Instruction for the data below: set down exactly the lines from the line with "Agent->>LLM: chat(messages)" to the line with "LLM-->>Agent: token 流", inclusive, and no others.

Before-and-after change records
────────────────────

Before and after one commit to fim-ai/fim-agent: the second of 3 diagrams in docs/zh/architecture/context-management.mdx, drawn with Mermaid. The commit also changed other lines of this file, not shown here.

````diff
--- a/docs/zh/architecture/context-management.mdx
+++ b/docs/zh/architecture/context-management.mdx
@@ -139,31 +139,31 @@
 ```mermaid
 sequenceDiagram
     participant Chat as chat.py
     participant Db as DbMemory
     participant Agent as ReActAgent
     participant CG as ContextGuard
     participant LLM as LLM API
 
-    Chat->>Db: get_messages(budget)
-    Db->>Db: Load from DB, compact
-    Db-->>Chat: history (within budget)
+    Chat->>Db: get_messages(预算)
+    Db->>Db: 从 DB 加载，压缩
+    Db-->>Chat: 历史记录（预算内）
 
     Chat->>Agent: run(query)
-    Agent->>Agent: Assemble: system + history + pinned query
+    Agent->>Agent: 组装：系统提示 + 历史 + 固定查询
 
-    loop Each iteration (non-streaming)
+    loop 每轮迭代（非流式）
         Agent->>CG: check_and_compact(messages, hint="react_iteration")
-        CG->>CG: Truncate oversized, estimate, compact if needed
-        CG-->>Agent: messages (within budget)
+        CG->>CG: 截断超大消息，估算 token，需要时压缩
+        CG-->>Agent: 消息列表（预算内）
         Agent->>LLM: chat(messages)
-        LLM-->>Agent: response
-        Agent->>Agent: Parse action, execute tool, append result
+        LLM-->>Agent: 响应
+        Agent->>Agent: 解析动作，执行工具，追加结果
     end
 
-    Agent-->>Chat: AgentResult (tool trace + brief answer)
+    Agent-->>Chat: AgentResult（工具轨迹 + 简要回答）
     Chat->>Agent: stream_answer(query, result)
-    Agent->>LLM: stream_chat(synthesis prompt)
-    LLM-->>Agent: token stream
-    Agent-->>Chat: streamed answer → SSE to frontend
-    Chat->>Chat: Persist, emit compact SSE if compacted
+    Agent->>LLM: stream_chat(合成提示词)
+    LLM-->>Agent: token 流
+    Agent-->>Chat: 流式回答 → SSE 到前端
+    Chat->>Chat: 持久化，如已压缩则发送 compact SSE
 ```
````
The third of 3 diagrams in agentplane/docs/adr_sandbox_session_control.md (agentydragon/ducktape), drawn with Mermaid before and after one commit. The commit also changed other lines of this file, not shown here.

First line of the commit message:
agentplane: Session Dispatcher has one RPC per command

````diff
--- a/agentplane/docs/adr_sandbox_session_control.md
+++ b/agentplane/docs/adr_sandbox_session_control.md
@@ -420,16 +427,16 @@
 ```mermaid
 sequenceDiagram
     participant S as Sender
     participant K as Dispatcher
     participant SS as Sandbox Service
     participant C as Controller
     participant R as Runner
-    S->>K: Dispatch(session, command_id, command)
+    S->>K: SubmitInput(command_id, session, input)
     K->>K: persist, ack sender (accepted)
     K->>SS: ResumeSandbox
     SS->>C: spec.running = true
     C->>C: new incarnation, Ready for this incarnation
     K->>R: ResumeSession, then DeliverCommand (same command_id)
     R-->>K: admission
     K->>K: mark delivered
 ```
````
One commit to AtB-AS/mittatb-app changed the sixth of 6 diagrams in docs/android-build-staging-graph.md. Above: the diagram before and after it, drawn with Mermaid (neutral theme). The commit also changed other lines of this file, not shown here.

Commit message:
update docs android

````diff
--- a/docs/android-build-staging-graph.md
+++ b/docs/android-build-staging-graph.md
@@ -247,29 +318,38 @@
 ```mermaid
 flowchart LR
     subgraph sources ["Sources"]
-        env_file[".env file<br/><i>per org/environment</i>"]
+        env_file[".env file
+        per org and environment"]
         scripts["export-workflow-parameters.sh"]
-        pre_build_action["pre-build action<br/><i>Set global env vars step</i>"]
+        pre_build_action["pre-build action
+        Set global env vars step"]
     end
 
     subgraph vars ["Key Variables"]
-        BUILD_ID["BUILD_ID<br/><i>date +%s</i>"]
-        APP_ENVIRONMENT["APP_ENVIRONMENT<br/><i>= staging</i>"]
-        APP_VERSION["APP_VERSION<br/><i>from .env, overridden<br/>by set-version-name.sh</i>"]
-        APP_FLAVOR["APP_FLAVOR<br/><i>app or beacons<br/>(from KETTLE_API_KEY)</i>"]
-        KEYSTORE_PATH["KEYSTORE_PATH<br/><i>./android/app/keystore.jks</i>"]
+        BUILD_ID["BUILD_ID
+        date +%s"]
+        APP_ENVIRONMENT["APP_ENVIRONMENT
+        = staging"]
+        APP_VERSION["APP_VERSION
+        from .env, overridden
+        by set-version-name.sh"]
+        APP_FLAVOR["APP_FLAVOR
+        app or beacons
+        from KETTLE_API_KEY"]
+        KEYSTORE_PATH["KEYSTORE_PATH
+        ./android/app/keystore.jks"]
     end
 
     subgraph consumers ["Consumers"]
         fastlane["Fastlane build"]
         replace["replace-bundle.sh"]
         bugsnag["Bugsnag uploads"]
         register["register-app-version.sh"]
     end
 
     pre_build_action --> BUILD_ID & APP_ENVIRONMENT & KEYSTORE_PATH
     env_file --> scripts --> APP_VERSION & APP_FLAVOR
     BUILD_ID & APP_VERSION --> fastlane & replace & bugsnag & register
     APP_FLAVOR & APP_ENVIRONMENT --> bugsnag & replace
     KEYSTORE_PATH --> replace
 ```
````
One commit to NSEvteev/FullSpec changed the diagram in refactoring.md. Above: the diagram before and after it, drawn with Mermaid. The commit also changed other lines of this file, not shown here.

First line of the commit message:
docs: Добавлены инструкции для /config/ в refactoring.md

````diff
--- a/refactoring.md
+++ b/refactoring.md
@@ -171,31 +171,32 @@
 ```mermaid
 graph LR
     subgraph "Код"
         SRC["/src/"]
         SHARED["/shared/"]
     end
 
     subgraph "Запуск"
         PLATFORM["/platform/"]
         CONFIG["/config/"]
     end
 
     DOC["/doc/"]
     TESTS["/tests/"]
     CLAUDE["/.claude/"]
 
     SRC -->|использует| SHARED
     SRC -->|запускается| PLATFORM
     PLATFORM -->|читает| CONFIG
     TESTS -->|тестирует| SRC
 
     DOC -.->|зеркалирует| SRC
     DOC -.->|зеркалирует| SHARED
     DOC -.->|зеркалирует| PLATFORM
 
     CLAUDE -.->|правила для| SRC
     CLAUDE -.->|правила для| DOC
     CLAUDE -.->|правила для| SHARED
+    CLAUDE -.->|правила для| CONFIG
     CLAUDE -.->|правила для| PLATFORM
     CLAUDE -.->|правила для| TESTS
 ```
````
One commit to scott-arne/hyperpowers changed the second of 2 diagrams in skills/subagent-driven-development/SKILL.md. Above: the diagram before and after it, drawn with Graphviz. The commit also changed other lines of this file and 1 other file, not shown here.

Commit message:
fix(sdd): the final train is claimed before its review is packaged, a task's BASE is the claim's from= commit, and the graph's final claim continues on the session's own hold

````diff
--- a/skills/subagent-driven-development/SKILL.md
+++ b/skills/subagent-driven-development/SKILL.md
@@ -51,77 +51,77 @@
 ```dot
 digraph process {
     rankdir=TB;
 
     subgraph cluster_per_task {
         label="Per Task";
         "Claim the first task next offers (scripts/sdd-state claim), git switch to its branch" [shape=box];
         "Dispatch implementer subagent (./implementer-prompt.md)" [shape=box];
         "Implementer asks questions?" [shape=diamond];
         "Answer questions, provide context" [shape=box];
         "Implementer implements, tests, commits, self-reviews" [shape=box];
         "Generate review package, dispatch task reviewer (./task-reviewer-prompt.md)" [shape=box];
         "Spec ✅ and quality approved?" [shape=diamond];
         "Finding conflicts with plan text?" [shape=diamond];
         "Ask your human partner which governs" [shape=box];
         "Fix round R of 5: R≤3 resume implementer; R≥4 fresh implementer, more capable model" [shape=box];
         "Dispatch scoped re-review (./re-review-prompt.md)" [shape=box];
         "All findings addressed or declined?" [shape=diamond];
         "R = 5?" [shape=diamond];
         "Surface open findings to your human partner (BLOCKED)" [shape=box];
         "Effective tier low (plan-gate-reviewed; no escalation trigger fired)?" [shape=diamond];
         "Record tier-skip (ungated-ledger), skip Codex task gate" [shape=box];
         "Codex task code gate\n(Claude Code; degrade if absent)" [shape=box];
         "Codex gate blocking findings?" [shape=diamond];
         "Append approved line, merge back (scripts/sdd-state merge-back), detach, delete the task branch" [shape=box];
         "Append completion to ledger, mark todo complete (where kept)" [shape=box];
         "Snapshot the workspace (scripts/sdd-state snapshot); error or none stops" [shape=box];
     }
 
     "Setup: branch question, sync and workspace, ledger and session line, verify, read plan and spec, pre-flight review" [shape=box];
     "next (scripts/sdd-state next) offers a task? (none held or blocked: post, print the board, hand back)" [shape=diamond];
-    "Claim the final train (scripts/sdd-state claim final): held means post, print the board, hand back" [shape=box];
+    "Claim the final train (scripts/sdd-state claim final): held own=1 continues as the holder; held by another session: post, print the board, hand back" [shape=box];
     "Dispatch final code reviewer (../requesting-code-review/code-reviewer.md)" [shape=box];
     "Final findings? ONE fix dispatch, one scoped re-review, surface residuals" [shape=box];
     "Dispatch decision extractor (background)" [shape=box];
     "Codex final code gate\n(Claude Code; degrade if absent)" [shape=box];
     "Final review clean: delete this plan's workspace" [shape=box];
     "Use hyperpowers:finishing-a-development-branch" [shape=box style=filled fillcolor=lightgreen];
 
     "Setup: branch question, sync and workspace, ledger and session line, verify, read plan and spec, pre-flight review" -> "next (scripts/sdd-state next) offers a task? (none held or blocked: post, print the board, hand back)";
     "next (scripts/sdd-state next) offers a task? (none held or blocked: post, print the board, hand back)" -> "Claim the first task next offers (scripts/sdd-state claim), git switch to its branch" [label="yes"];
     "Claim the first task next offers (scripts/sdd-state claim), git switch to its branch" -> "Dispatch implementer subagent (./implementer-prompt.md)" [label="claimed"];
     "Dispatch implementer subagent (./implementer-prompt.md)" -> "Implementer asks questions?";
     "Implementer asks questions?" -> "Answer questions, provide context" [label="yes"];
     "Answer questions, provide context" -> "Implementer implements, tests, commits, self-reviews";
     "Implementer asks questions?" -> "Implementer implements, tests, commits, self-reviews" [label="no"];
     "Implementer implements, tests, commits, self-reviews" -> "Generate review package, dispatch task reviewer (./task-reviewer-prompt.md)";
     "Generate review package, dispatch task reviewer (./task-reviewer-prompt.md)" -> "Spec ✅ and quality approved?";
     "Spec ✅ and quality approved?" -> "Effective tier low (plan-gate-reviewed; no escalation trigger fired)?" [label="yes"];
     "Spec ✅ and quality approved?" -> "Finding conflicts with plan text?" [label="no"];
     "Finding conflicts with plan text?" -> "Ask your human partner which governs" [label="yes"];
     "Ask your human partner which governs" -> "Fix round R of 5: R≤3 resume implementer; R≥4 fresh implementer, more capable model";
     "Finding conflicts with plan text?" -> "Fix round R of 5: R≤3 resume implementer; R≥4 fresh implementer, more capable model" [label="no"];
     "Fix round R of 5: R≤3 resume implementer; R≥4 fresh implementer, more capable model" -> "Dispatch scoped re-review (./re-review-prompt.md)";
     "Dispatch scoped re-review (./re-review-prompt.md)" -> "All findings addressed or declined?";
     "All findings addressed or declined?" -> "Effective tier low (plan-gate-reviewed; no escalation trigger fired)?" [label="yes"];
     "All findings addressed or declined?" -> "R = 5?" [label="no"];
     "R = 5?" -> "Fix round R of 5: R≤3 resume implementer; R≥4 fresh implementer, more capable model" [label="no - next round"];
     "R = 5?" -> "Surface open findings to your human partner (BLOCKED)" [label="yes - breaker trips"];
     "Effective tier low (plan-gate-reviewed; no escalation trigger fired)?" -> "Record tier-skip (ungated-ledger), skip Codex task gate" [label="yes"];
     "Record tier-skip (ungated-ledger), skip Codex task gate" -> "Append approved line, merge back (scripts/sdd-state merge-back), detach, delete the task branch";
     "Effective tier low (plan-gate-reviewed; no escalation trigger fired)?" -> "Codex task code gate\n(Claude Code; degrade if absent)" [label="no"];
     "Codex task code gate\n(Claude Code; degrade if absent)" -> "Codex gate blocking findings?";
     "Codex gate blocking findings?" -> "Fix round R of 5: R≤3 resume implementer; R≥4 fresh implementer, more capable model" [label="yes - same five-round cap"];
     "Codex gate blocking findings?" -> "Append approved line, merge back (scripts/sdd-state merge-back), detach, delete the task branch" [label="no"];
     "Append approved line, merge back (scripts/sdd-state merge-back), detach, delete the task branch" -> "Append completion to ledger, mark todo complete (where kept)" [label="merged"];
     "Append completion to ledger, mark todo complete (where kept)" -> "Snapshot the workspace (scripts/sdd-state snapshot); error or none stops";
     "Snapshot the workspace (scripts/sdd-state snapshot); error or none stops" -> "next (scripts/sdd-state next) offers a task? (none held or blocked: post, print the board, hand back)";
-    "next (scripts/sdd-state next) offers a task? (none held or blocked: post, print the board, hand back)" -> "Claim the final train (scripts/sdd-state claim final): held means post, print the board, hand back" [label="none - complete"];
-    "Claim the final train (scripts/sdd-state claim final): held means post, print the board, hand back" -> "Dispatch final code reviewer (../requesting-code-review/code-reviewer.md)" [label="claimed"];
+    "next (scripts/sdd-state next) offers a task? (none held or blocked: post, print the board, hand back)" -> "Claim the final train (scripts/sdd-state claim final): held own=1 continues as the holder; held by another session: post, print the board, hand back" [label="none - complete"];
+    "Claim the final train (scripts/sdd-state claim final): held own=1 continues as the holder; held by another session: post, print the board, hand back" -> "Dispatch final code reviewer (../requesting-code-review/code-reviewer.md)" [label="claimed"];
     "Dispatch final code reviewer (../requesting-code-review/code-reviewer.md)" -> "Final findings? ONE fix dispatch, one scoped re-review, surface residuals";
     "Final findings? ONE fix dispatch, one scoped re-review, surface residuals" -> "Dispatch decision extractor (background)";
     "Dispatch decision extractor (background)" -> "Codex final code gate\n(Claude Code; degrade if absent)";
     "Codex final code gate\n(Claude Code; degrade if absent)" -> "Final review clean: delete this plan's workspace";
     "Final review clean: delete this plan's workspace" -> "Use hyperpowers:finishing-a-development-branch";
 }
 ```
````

────────────────────

→ RESPONSE BELOW
         Agent->>LLM: chat(messages)
-        LLM-->>Agent: response
-        Agent->>Agent: Parse action, execute tool, append result
+        LLM-->>Agent: 响应
+        Agent->>Agent: 解析动作，执行工具，追加结果
     end
 
-    Agent-->>Chat: AgentResult (tool trace + brief answer)
+    Agent-->>Chat: AgentResult（工具轨迹 + 简要回答）
     Chat->>Agent: stream_answer(query, result)
-    Agent->>LLM: stream_chat(synthesis prompt)
-    LLM-->>Agent: token stream
-    Agent-->>Chat: streamed answer → SSE to frontend
-    Chat->>Chat: Persist, emit compact SSE if compacted
+    Agent->>LLM: stream_chat(合成提示词)
+    LLM-->>Agent: token 流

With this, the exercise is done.